For the Dough:
300ml warm water
·      1 sachet (7g) fast action yeast
·      1 tsp sugar
·      150ml warm milk
·      1 tbsp sunflower oil
·      2 tbsp natural yoghurt
·      780g plain white flour

For the Topping:
4 onions, peeled, roughly chopped
·      3 large ripe tomatoes, roughly chopped
·      1 red bell pepper, cored, roughly chopped
·      1 green bell pepper, cored, roughly chopped
·      6 cloves garlic, peeled
·      1 large handful (bunch) fresh parsley, roughly chopped
·      2 level tbsp tomato puree
·      2 level tbsp red pepper paste
·      3 tbsp sunflower oil
·      1 heaped tsp cumin
·      1 heaped tsp paprika
·      1 tsp pul biber
·      1 tsp salt
·      1 tsp black pepper
·      400g beef mince (you can use lamb mince if you prefer, which is more traditional)

For the dough: Pour the water into a large bowl and gently stir in the yeast and sugar. Pour in the milk, oil and yoghurt, and whisk gently with a fork. 
Start to sift in the flour and the salt (I did a third at a time), and start by stirring with a spoon or a fork, and then getting your hands involved once most of the flour has been added. Once the flour has been fully mixed in, put the dough onto a surface and knead for at least 10-15 minutes until the dough is soft and pliable. 
Rub a little olive over the dough, place back into the bowl, and cover with clingfilm or a tea towel and leave for up to an hour. 
While the dough is proving, make the topping mixture. 
5.   Blitz the onions in a food processor, then place them into a sieve over a large bowl so excess liquid can drain out. 
6.  Blitz the tomatoes and add to a large deep tray or dish. Do the same with the peppers, parsley and garlic all at once and add to the dish. 
7.   Add the meat, spices, seasoning and oil to the dish, and finally the drained onions (you can gently ease a little more liquid out of the onions, by pushing down on them lightly with the back of a spoon while they're in the sieve), and mix everything together really well for a few minutes with your hands (it's quite a loose mixture). Cover the dish with clingfilm and place in the fridge until the dough is ready. 
After an hour, the dough will be ready and risen, so take it out of the bowl and punch it down a little. Knead again for a minute or so, then divide the dough into 18-20 equal sized balls. 
Take the topping mixture out of the fridge. 
Flour the surface liberally and start rolling out each of the balls into a thin disk, the size of a dinner plate. 
11.Heat a large bottomed frying / saute pan (again, where the base is roughly the size of a dinner plate), on a medium to low heat. Do not add anything to the pan. At the same time, heat the grill (I set mine to 3). 
Once the pan is hot, add one of the lahmacun bases to the pan and quickly, but carefully, spread a heaped tbsp (or a little more) of the topping all over it, keeping it just shy of the edges of the base. 
13.              After 3-4 minutes the base should have browned (with slightly darker spot marks all over), at which point you can pop it under the grill for another 3-5 minutes for the top to brown a little. 
Once you have the first one in the pan, the trick is to start rolling the others until you've always got one in the pan, under the grill and one rolled (all at the same time), so that once the one in the grill comes out, and the one in the pan goes under the grill, the rolled one can go into the empty pan to start the process all over again. Keep repeating this process until all 18-20 lahmacun are cooked (stack them on top of each other as they come out of the grill). 
These are wonderful served with lots of freshly squeezed lemon, sliced onion and fresh parsley (I like fresh tomatoes in there too), then rolled up and devoured. 

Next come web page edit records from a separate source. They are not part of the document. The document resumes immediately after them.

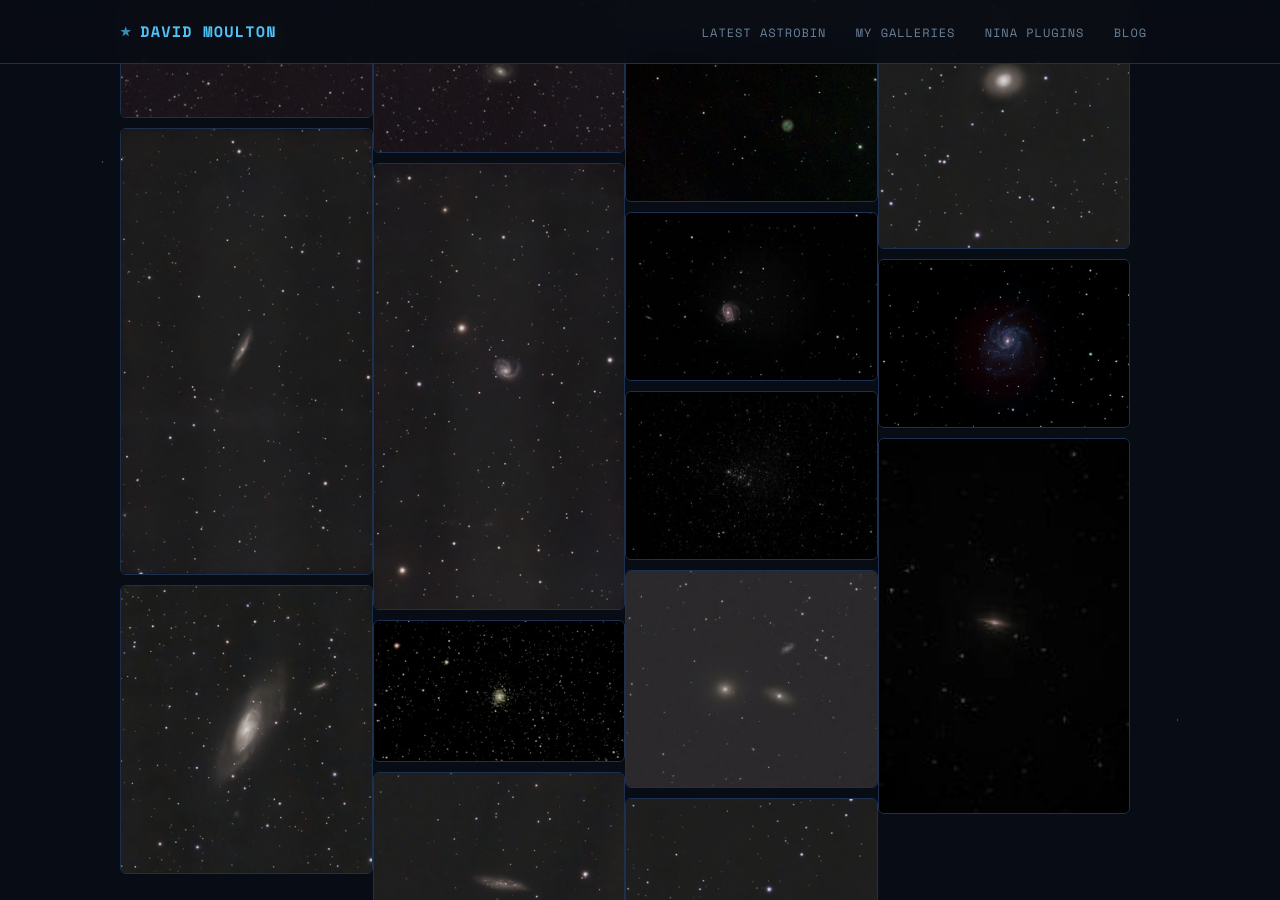
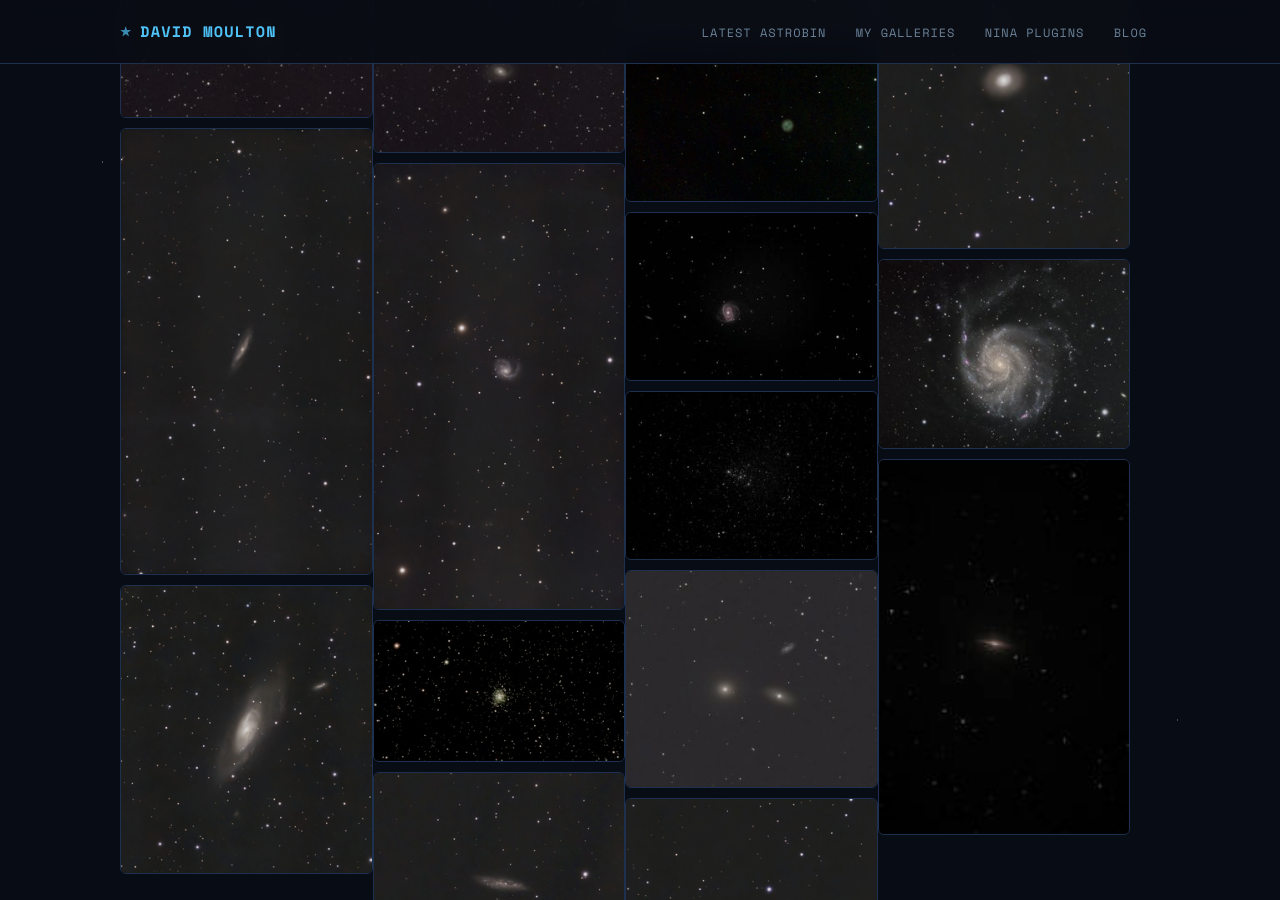
Before and after one commit to dmoulton/dmoulton.github.io, a Jekyll site: the page built from pages/astrophotography/messier.md, in a window 1280 px wide and 900 px high, scrolled down 5033 px. Built offline with Jekyll 4.4.1, drawn with Linux system fonts in a browser that asks for light colours; comment, search, counter and statistics services are not loaded.

Commit message:
replaced m101 with new version

```diff
--- a/_data/galleries/messier.yml
+++ b/_data/galleries/messier.yml
@@ -650,11 +650,11 @@ pictures:
   thumbnail: m100-300x200.jpg
   title: M100
 - filename: m101
-  original: m101-6096x4056.jpg
+  original: m101-2502x1877.jpg
   sizes:
-  - m101-300x200.jpg
+  - m101-300x225.jpg
   sort_id: 101
-  thumbnail: m101-300x200.jpg
+  thumbnail: m101-300x225.jpg
   title: M101
 - filename: m103
   original: m103-6096x4056.jpg
```
Also changed, not shown: assets/astrophotography/messier/m101-2502x1877.jpg (added), assets/astrophotography/messier/m101-300x200.jpg (deleted), assets/astrophotography/messier/m101-300x225.jpg (added), 1 other file.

Iklan Atas Artikel

Iklan Tengah Artikel 1

Iklan Tengah Artikel 2

Iklan Bawah Artikel